The data START

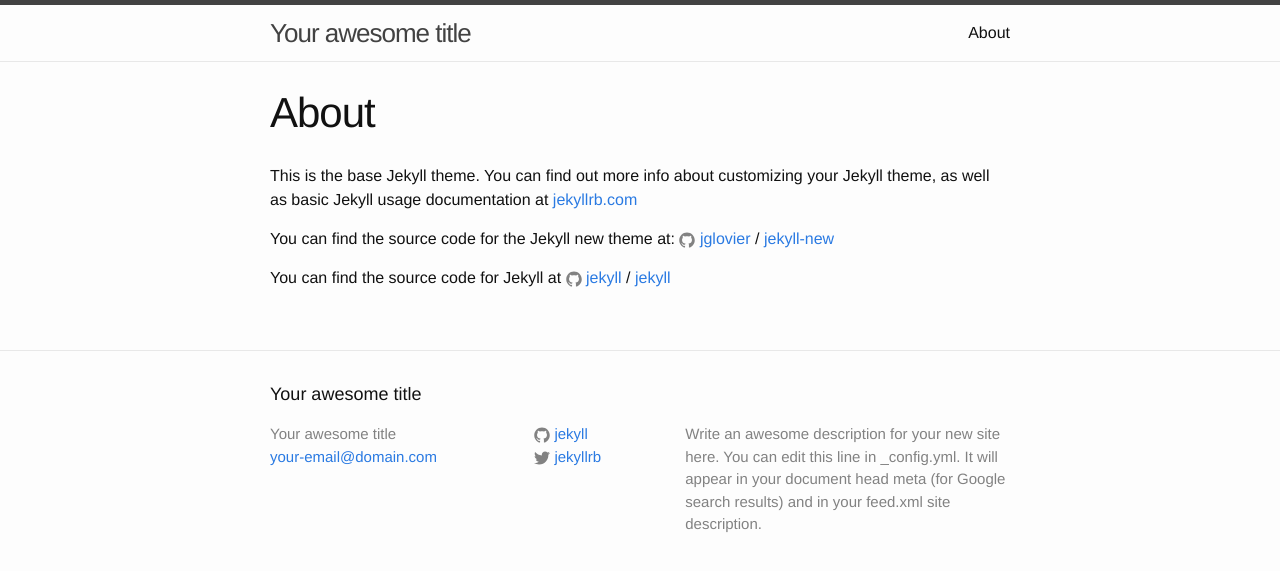
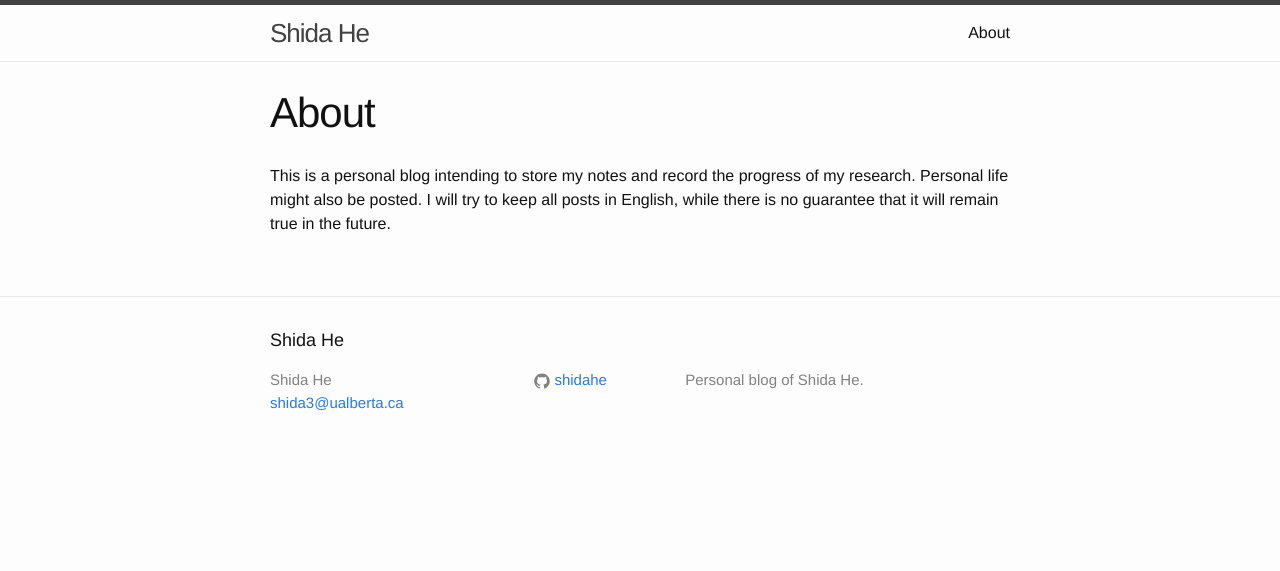
Before and after one commit to shidahe/shidahe.github.io, a Jekyll site: the page built from about.md, in a window 1280 px wide. Shown: the top 571 px of the page. Built offline with Jekyll 4.4.1, drawn with Linux system fonts in a browser that asks for light colours.

Commit message:
First post and setups.

```diff
--- a/_config.yml
+++ b/_config.yml
@@ -6,16 +6,14 @@
 # 'jekyll serve'. If you change this file, please restart the server process.
 
 # Site settings
-title: Your awesome title
-email: your-email@domain.com
+title: Shida He
+email: shida3@ualberta.ca
 description: > # this means to ignore newlines until "baseurl:"
-  Write an awesome description for your new site here. You can edit this
-  line in _config.yml. It will appear in your document head meta (for
-  Google search results) and in your feed.xml site description.
+  Personal blog of Shida He.
 baseurl: "" # the subpath of your site, e.g. /blog
-url: "http://yourdomain.com" # the base hostname & protocol for your site
-twitter_username: jekyllrb
-github_username:  jekyll
+url: "http://shidahe.github.io" # the base hostname & protocol for your site
+# twitter_username: jekyllrb
+github_username:  shidahe
 
 # Build settings
 markdown: kramdown
--- a/about.md
+++ b/about.md
@@ -4,12 +4,4 @@
 permalink: /about/
 ---
 
-This is the base Jekyll theme. You can find out more info about customizing your Jekyll theme, as well as basic Jekyll usage documentation at [jekyllrb.com](http://jekyllrb.com/)
-
-You can find the source code for the Jekyll new theme at:
-{% include icon-github.html username="jglovier" %} /
-[jekyll-new](https://github.com/jglovier/jekyll-new)
-
-You can find the source code for Jekyll at
-{% include icon-github.html username="jekyll" %} /
-[jekyll](https://github.com/jekyll/jekyll)
+This is a personal blog intending to store my notes and record the progress of my research. Personal life might also be posted. I will try to keep all posts in English, while there is no guarantee that it will remain true in the future.
--- a/index.html
+++ b/index.html
@@ -1,6 +1,8 @@
 ---
 layout: default
 ---
+
+<h1> Hello World! </h1>
 
 <div class="home">
 
@@ -21,5 +23,3 @@
   <p class="rss-subscribe">subscribe <a href="{{ "/feed.xml" | prepend: site.baseurl }}">via RSS</a></p>
 
 </div>
-
-Hello World
```
Also changed, not shown: _posts/2015-11-09-setup-ubuntu.markdown (added, +98 -0 lines), 2 other files.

The data END

_Problem details_.
Without including any picture, set down the listing above exactly as it appears.

_Expected answer_.
Before and after one commit to shidahe/shidahe.github.io, a Jekyll site: the page built from about.md, in a window 1280 px wide. Shown: the top 571 px of the page. Built offline with Jekyll 4.4.1, drawn with Linux system fonts in a browser that asks for light colours.

Commit message:
First post and setups.

```diff
--- a/_config.yml
+++ b/_config.yml
@@ -6,16 +6,14 @@
 # 'jekyll serve'. If you change this file, please restart the server process.
 
 # Site settings
-title: Your awesome title
-email: your-email@domain.com
+title: Shida He
+email: shida3@ualberta.ca
 description: > # this means to ignore newlines until "baseurl:"
-  Write an awesome description for your new site here. You can edit this
-  line in _config.yml. It will appear in your document head meta (for
-  Google search results) and in your feed.xml site description.
+  Personal blog of Shida He.
 baseurl: "" # the subpath of your site, e.g. /blog
-url: "http://yourdomain.com" # the base hostname & protocol for your site
-twitter_username: jekyllrb
-github_username:  jekyll
+url: "http://shidahe.github.io" # the base hostname & protocol for your site
+# twitter_username: jekyllrb
+github_username:  shidahe
 
 # Build settings
 markdown: kramdown
--- a/about.md
+++ b/about.md
@@ -4,12 +4,4 @@
 permalink: /about/
 ---
 
-This is the base Jekyll theme. You can find out more info about customizing your Jekyll theme, as well as basic Jekyll usage documentation at [jekyllrb.com](http://jekyllrb.com/)
-
-You can find the source code for the Jekyll new theme at:
-{% include icon-github.html username="jglovier" %} /
-[jekyll-new](https://github.com/jglovier/jekyll-new)
-
-You can find the source code for Jekyll at
-{% include icon-github.html username="jekyll" %} /
-[jekyll](https://github.com/jekyll/jekyll)
+This is a personal blog intending to store my notes and record the progress of my research. Personal life might also be posted. I will try to keep all posts in English, while there is no guarantee that it will remain true in the future.
--- a/index.html
+++ b/index.html
@@ -1,6 +1,8 @@
 ---
 layout: default
 ---
+
+<h1> Hello World! </h1>
 
 <div class="home">
 
@@ -21,5 +23,3 @@
   <p class="rss-subscribe">subscribe <a href="{{ "/feed.xml" | prepend: site.baseurl }}">via RSS</a></p>
 
 </div>
-
-Hello World
```
Also changed, not shown: _posts/2015-11-09-setup-ubuntu.markdown (added, +98 -0 lines), 2 other files.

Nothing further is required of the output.